Dark-Age and Viking-Age pottery in the Hebrides, with special reference to the Udal, North Uist

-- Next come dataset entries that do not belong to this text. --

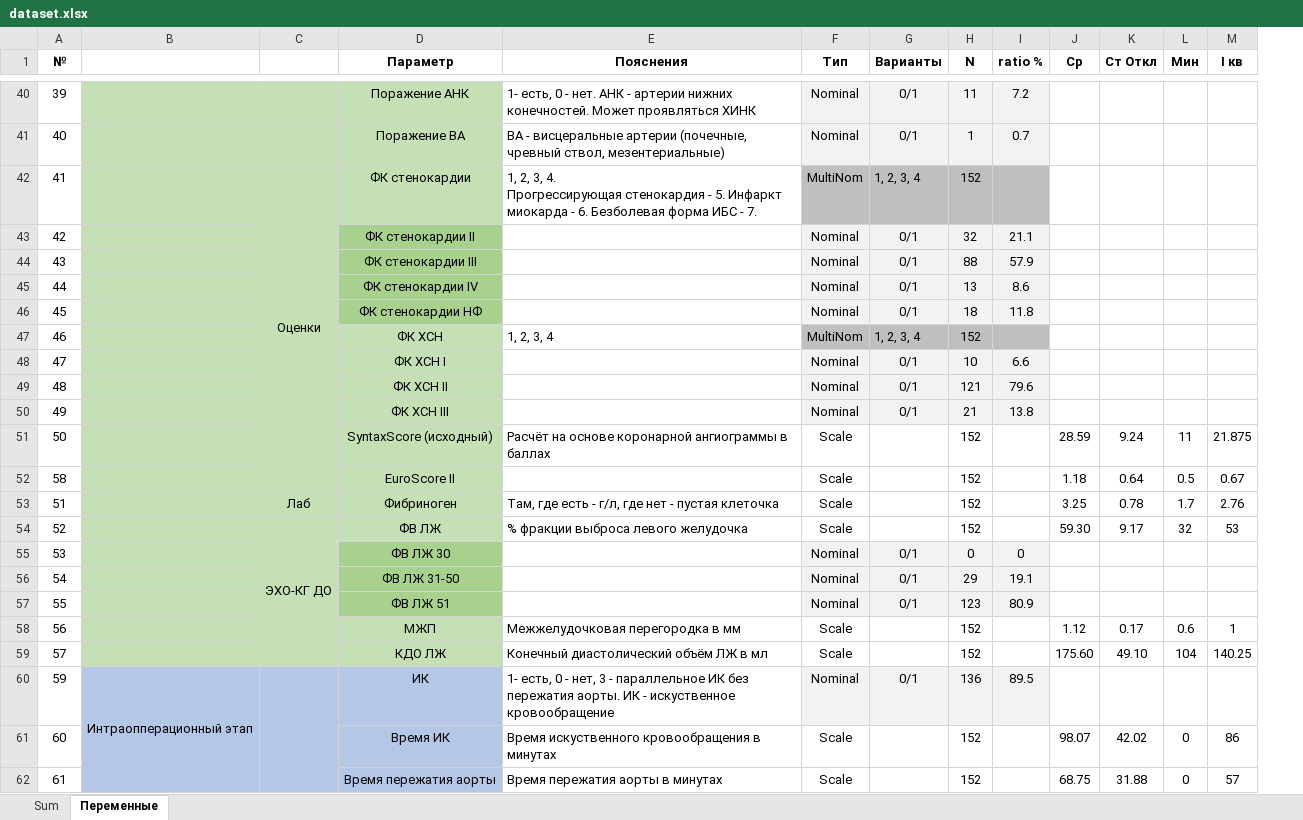
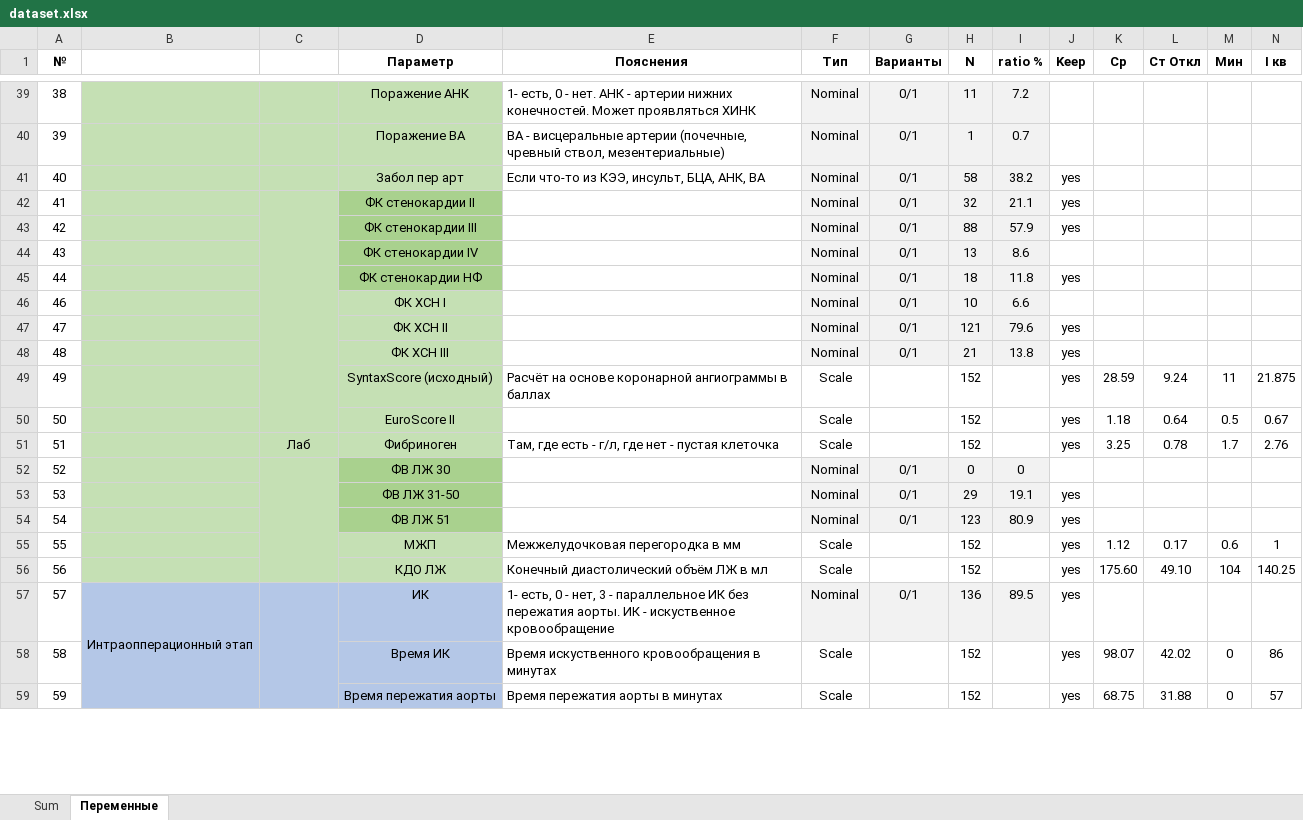
Before and after one commit to Eugene-Ovcharenko/CABG_register_analysis, an Excel workbook: dataset/dataset.xlsx, sheet Переменные, drawn as a sheet; only a part is shown, gaps mark what is left out; values as stored, in another font and other column widths than the file's, no borders; conditional formats not drawn; removed rows and columns are numbered as before the commit, all else as after; rows hold the shown columns only; ↵ is a line break in a cell; the diff covers the shown part only; the diff names each change by its address in the sheet, - before the commit and + after, or states it on an @@ line.

```diff
--- a/dataset/dataset.xlsx (sheet Переменные)
+++ b/dataset/dataset.xlsx (sheet Переменные)
+column J (Keep), rows 42-59: yes | yes |  | yes |  | yes | yes | yes | yes | yes |  | yes | yes | yes | yes | yes | yes | yes
@@ column A (№) renumbered from row 12 down @@
-row 42: 41 |  | Оценки | ФК стенокардии | 1, 2, 3, 4. ↵ Прогрессирующая стенокардия - 5. Инфаркт миокарда - 6. Безболевая форма ИБС - 7. | MultiNom | 1, 2, 3, 4 | 152
+row 41: 40 |  |  | Забол пер арт | Если что-то из КЭЭ, инсульт, БЦА, АНК, ВА | Nominal | 0/1 | 58 | 38.2 | yes
+C42:C50 merged
-row 47: 46 |  |  | ФК ХСН | 1, 2, 3, 4 | MultiNom | 1, 2, 3, 4 | 152
-row 54: 52 |  | ЭХО-КГ ДО | ФВ ЛЖ | % фракции выброса левого желудочка | Scale |  | 152 |  | 59.30 | 9.17 | 32 | 53
+C52:C56 merged
```
Also changed, not shown: 8 added rows, 5 removed rows, 1 edited cell, cell formats and merged cells elsewhere in this sheet, sheet Sum, formulas that keep their value, 2 other files.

This thesis is an examination of the evidence for Dark-age and Viking-age pottery in the Hebrides. A brief discussion of current knowledge of Hebridean ceramics shows how unusually ceramic-rich this area is in comparison with the rest of Scotland and much of the British Isles. But the Dark Age and Viking Age in the Hebrides and the pottery of those periods are very poorly known. The excavation of one major settlement site, the TJdal on North Uist, by I.A. Crawford, has allowed examination of stratified pottery groups of the period from c. 400 AD. to c. 1100 A.D. The stratigraphy, structures and chronology of this site are described briefly. The problems and methods involved in analysing a large handmade pottery assemblage are discussed in some detail. The stratified pottery from the Udal is described and the characteristic features of both Dark-age and Viking-age pottery assemblages are defined. Pottery from other sites in the Hebrides is then discussed and a series of sites with similar Dark-age pottery is listed. No close parallels have been found for this pottery outside the area. The Hebridean sites with Viking-age pottery are then described and pottery from other areas is examined in order to define the geographic range of this style. Close similarities can be seen with Souterrain Ware assemblages in northern Ireland and possibly with assemblages in the Faroes. This evidence suggests that the Dark-age style developed from the local Iron-age ceramics. The Viking-age style may indicate influence from Ireland and the interaction of Norse and native peoples in Scotland or Ireland. Further research, systematic fieldwork and excavation are now required to examine these hypotheses.